Meanwhile, food delivery app Postmates introduced a “bottom-friendly menu” that included foods that are helpful for those planning to have anal sex. The campaign’s critics, including Matt Wagner of Target 10, a consulting and marketing agency focused on LGBTQ+ audiences, said the campaign sexualized the community at a time when highly visible political debates, such as those surrounding so-called “Don’t Say Gay” legislation, are linking LGBTQ+ sexuality with criminality.
“It was really more of a stunt than targeted support,” said Wagner, vice president of client relations at Target 10. “What’s one of the bigger things in the news right now? Accusations of pedophilia and being groomers.”
Consumers are clear about what types of campaigns they’d prefer to see. For brands looking to engage with Pride without alienating potential customers, a new Morning Consult survey indicates that companies would be much better served “passing the mic,” or providing a platform for LGBTQ+ members accompanied by either subtle or even absent brand tie-ins.

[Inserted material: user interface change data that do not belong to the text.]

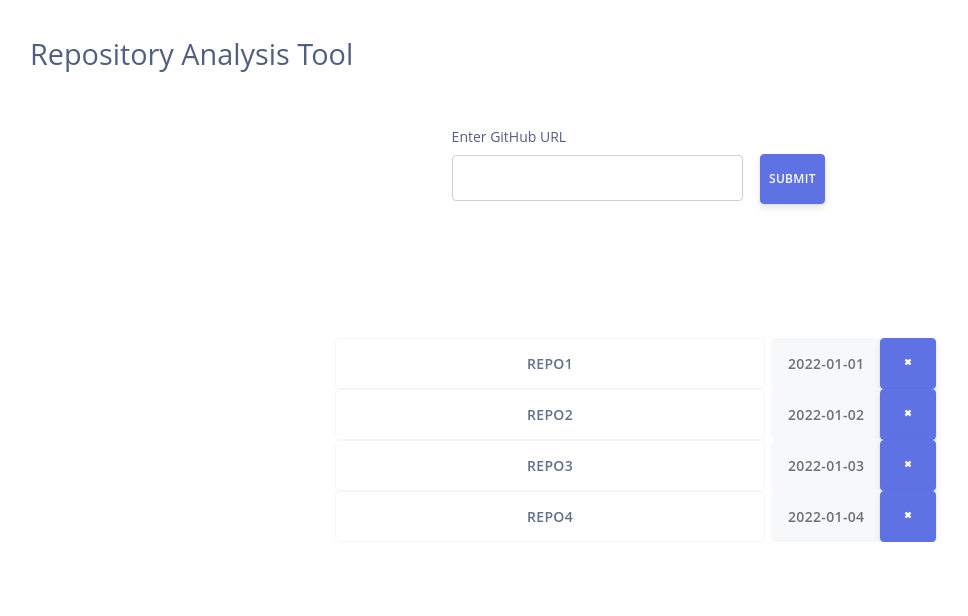
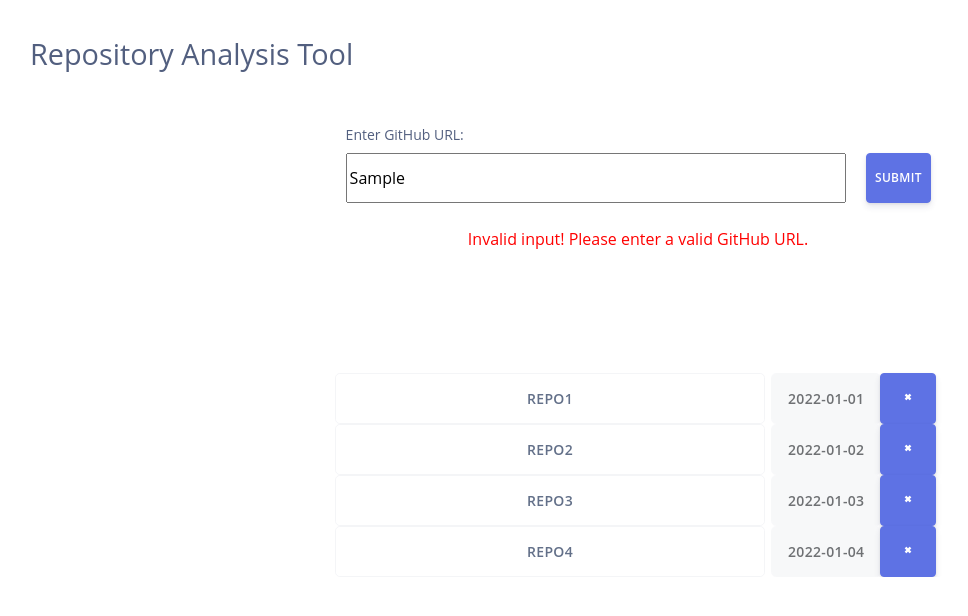
Before and after one commit to EduardoCalvoUribe/GitHubRepositoryAnalysisTool, a Vue app in the folder frontend/: page / in a window 1280 px wide. Both pictures are taken after typing "Sample" into the empty fields and a click on the button "SUBMIT". Shown: the top 616 px of the page, without its empty margins (2-970 px from the left). Built offline with nearby package versions, Linux system fonts and the light colour scheme.

Commit message:
the input from the user into the textfield is now properly stored in a variable and a function that checks the validity of the input has been added. when the users entry is inavlid a message is displayed on the page.

```diff
--- a/frontend/src/App.vue
+++ b/frontend/src/App.vue
@@ -69,15 +69,29 @@ export default {
     return {
       githubURL: '',
       tableContent: '',
-      githubResponse: ''
+      githubResponse: '',
+      invalidInput: false
     }
   },
   methods: {
-    async handleGithubURLSubmit() {
+
+    async checkInput(str) {
+      const regex = /^(?:https?:\/\/)?(?:www\.)?github\.com\/[a-zA-Z0-9-]+\/[a-zA-Z0-9-]+(?:\.git)?\/?$/;
+      return regex.test(str);
+    },
+
+    async handleGithubURLSubmit(inputUrl) {
       //var githubURL = document.getElementById('githubURL').value;
-      console.log('handleGithubURLSubmit called')
-      console.log(this.githubURL)
-      const data = {'url': this.githubURL};
+      this.invalidInput = false;
+      if (!(await this.checkInput(inputUrl))) {
+        console.log('Not a github repository and githubURL value is: ', inputUrl)
+        this.invalidInput = true;
+        return;
+      }
+
+      console.log('handleGithubURLSubmit called and url given as valid', inputUrl)
+
+      const data = {'url': inputUrl};
 
       const postOptions = {
           method: 'POST',
@@ -90,7 +104,7 @@ export default {
       try {
           // https://github.com/IntersectMBO/plutus
           // TODO: Instead of cocatenating, extract from POST options (postOptions.body?). Also modify urls.py for this
-          const response = await fetchData('http://127.0.0.1:8000/github/github-pulls/'.concat(githubURL), postOptions);
+          const response = await fetchData('http://127.0.0.1:8000/github/github-pulls/'.concat(inputUrl), postOptions);
           // const response = await fetch(url, postOptions);
           // const json = await response.json();
           this.githubResponse = '<p><h5>Data from Backend:</h5><br>' + JSON.stringify(response) + '</p>';
@@ -113,11 +127,26 @@ export default {
 
   <main>
     <div style="margin-top: 4%; display: flex; justify-content: center;">
-      <div style="display: flex;">
-        <BaseInput style="width: 140%; margin: 0 auto;" label="Enter GitHub URL" v-model="githubURL"></BaseInput>
-        <BaseButton type="primary" size="sm" style="height: 50px; margin-left: 100px; margin-top: 8%;" @click="handleGithubURLSubmit">Submit</BaseButton>
+      <div style="display: flex; flex-direction: column; align-items: flex-start;">
+        <label style="display: inline-block; width: 250px;" for="urlTextfield" >Enter GitHub URL:</label>
+        <div style="display: flex; align-items: center;">
+          <input id="urlTextfield" v-model="inputUrl" style="width: 500px; height: 50px;"></input>
+          <BaseButton type="primary" size="sm" style="height: 50px; margin-left: 20px;" @click="handleGithubURLSubmit(inputUrl)" >Submit</BaseButton>
+        </div>
       </div>
     </div>
+
+    <!-- <div style="margin-top: 4%; display: flex; justify-content: center;">
+      <div style="display: flex; flex-direction: column; align-items: flex-start;">
+        <label for="urlTextfield" style="display: inline-block; width: 250px;">Enter GitHub URL:</label>
+        <div style="display: flex; align-items: center;">
+          <input id="urlTextfield" v-model="inputUrl" style="width: 500px; height: 50px;"></input>
+          <BaseButton type="primary" size="sm" style="height: 50px; margin-left: 20px;">Submit</BaseButton>
+        </div>
+      </div>
+    </div> -->
+
+    <div v-if="invalidInput" style="color: red; margin-top: 2%; display: flex; justify-content: center;">Invalid input! Please enter a valid GitHub URL.</div>
 
     <!-- id="github_request" -->
     <div style="margin-top: 10%;" v-html="githubResponse" ></div>
```
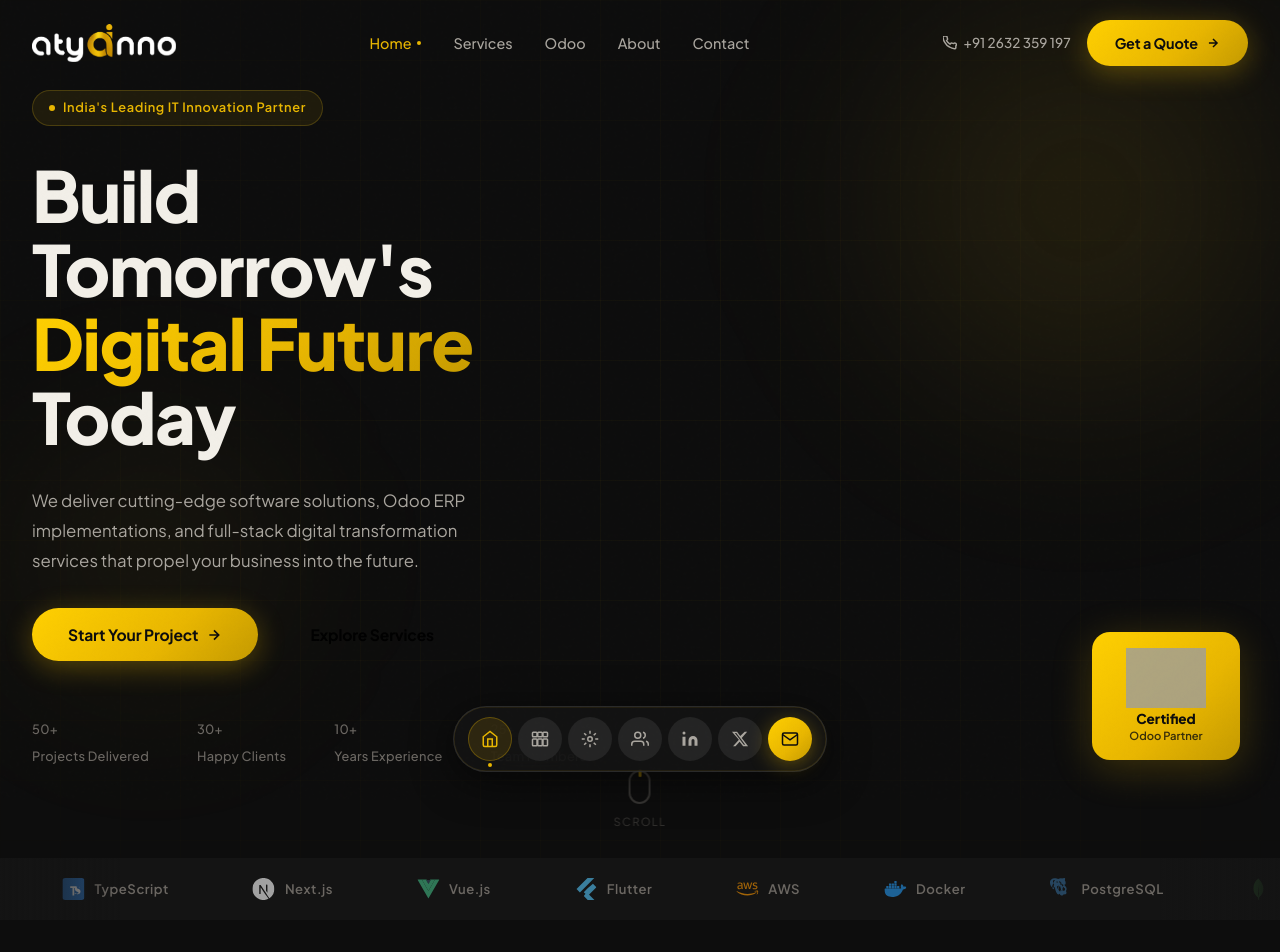
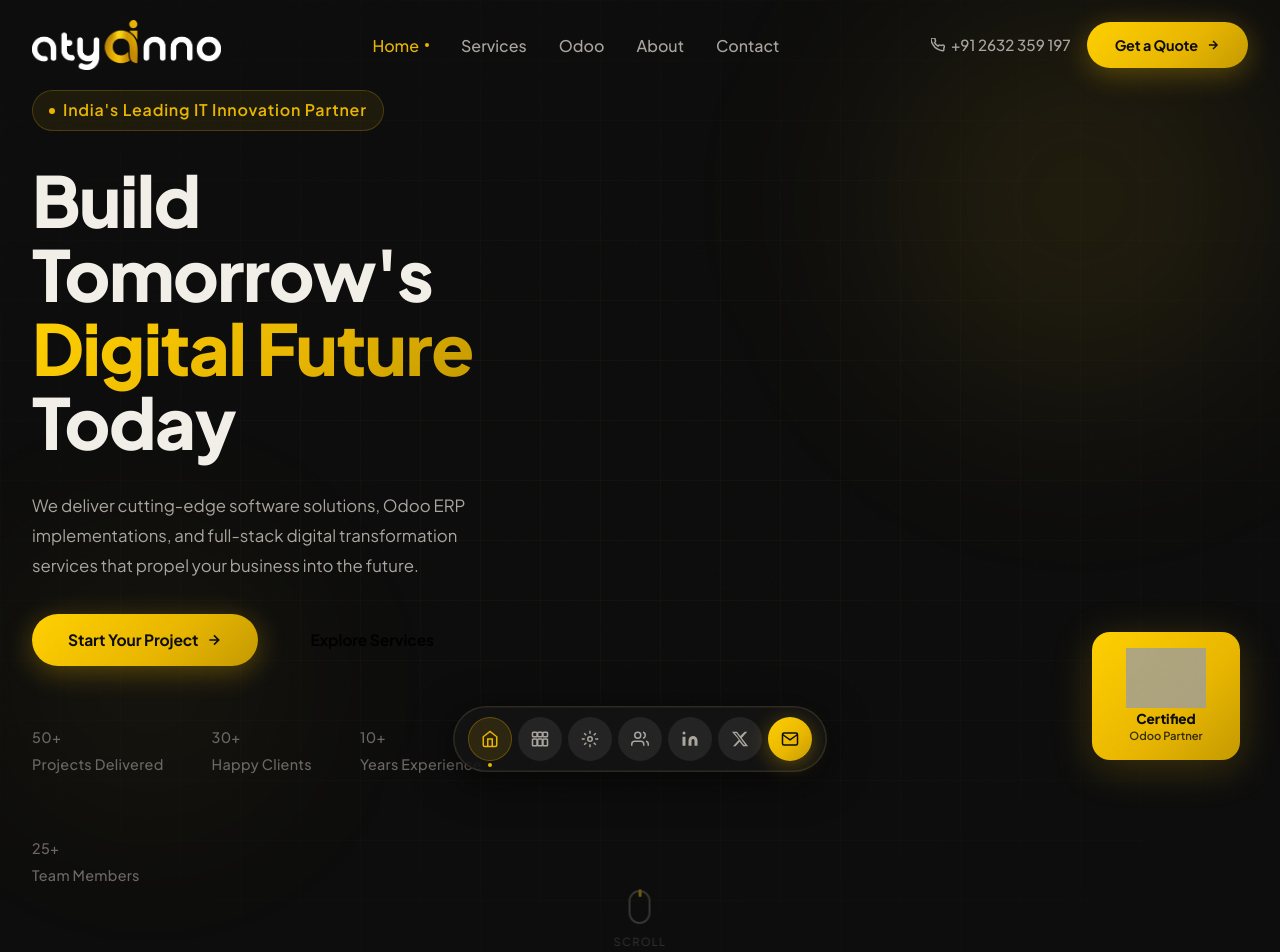
Before and after one commit to Sipzy123/atyainno, a React (Vite) app: page / in a window 1280 px wide. Shown: the top 952 px of the page. Built offline with nearby package versions, Linux system fonts and the light colour scheme; grey boxes are pictures that could not be loaded.

Commit message:
Update Logo

```diff
--- a/src/components/Footer.css
+++ b/src/components/Footer.css
@@ -25,7 +25,7 @@
 }
 
 .footer-logo {
-  height: 34px;
+  height: 60px;
   width: auto;
   mix-blend-mode: screen;
   filter: none;
--- a/src/components/Navigation.css
+++ b/src/components/Navigation.css
@@ -35,7 +35,7 @@
 }
 
 .nav-logo img {
-  height: 38px;
+  height: 50px;
   width: auto;
   mix-blend-mode: screen;
   filter: none;
@@ -54,7 +54,7 @@
   background: none;
   border: none;
   font-family: var(--font-body);
-  font-size: 0.9rem;
+  font-size: 1.0rem;
   font-weight: 500;
   color: var(--text-secondary);
   padding: 0.5rem 0.875rem;
@@ -95,7 +95,7 @@
   display: flex;
   align-items: center;
   gap: 6px;
-  font-size: 0.85rem;
+  font-size: 0.95rem;
   font-weight: 500;
   color: var(--text-secondary);
   transition: color var(--transition-base);
@@ -107,7 +107,7 @@
 
 .nav-cta {
   padding: 0.6rem 1.25rem;
-  font-size: 0.875rem;
+  font-size: 0.975rem;
 }
 
 /* Hamburger */
--- a/src/pages/Home.css
+++ b/src/pages/Home.css
@@ -76,7 +76,7 @@
   background: rgba(245, 197, 24, 0.08);
   border: 1px solid rgba(245, 197, 24, 0.2);
   color: var(--gold);
-  font-size: 0.8rem;
+  font-size: 1.0rem;
   font-weight: 600;
   letter-spacing: 0.05em;
   padding: 0.4rem 1rem;
@@ -94,7 +94,7 @@
 
 .hero-title {
   font-family: var(--font-display);
-  font-size: clamp(2.8rem, 5.5vw, 4.5rem);
+  font-size: clamp(1.8rem, 5.5vw, 4.5rem);
   font-weight: 800;
   color: var(--text-primary);
   line-height: 1.05;
@@ -132,7 +132,7 @@
 .hero-stat strong {
   display: block;
   font-family: var(--font-display);
-  font-size: 1.75rem;
+  font-size: 2.0rem;
   font-weight: 800;
   color: var(--gold);
   line-height: 1;
@@ -140,7 +140,7 @@
 }
 
 .hero-stat span {
-  font-size: 0.8rem;
+  font-size: 0.9rem;
   color: var(--text-muted);
   font-weight: 500;
   letter-spacing: 0.02em;
@@ -228,7 +228,7 @@
 
 .hcs-label {
   font-family: var(--font-display);
-  font-size: 0.75rem;
+  font-size: 0.85rem;
   font-weight: 700;
   color: var(--text-muted);
   letter-spacing: 0.05em;
@@ -255,7 +255,7 @@
 }
 
 .hcs-metric-label {
-  font-size: 0.78rem;
+  font-size: 1.0rem;
   color: var(--text-muted);
 }
 
@@ -402,7 +402,7 @@
   align-items: center;
   gap: 10px;
   padding: 0 2.5rem;
-  font-size: 0.82rem;
+  font-size: 1.2rem;
   font-weight: 600;
   color: var(--text-muted);
   letter-spacing: 0.04em;
```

Respondents who identified as LGBTQ+ were most supportive of campaigns that show LGBTQ+ people in advertising and marketing materials, with 77% of the cohort saying they “strongly” or “somewhat” support the action. The same option was most favorable among all U.S. adults as well, as roughly half (49%) said they supported the “pass the mic” approach.
Larry Gross, a professor at USC Annenberg School of Communication, said that while brands used to be “afraid” of associating themselves with marginalized groups like the LGBTQ+ community, they now believe such associations “will improve their standing, not just among those groups, but with mainstream consumers,” he said.
Other experts said the most successful Pride marketing campaigns are part of a year-round effort. Otherwise, brands are credibly accused of “rainbow washing,” or capitalizing on a trend to sell Pride-related merchandise each June in an effort to appear supportive of LGBTQ+ communities without actually providing tangible outcomes that address the community’s concerns, noted Katherine Sender, a professor in the department of communication at Cornell University who specialized in LGBTQ+ media.
“To avoid this idea of rainbow washing, you’ve got to have a sustained approach to marketing through the whole year, partner with nonprofits to really show a commitment to the community, and challenge themselves to really think about whether they should invest in states that have particularly punitive LGBTQ legislation,” Sender said.
Wagner agreed, comparing the approach to dating.
“You need to take it bit by bit, you need to start off a little lighter, you need to romance the community,” Wagner said. “You need that firmament to then build upon.”
But even with an effective strategy, companies will still meet skepticism from some members of marginalized communities — for-profit brands face an eternal, uphill battle to convince stakeholders that they’re not just motivated by their bottom lines. Seven in 10 LGBTQ+ respondents in the Morning Consult survey said they believe that “companies don't want to lose customers, so they release statements in support of Pride Month,” compared to just 16% who said “companies truly care about Pride Month.”
So it’s up to advertisers to find ways to break through the boilerplate. Sender pointed out an example of “passing the mic” that particularly resonated earlier this year: “The Note,” a short film from Mondelez International Inc.’s Oreo cookie brand that centers on a young Chinese-American boy and his struggle with coming out. The video, which was directed by “The Half of It” filmmaker Alice Wu, represents a more “holistic approach” to Pride marketing, Sender said. The ad only shows the Oreo logo briefly at its conclusion.
Still, despite the yearly cautionary tales about controversial LGBTQ+ marketing, it’s naive to think some companies won’t continue to chase virality and provocation, Gross said.
“The strategy with Postmates, I assume, is that people will send it to their friends and it will have a viral cascade,” Gross said. “It’s all about attention and edginess.”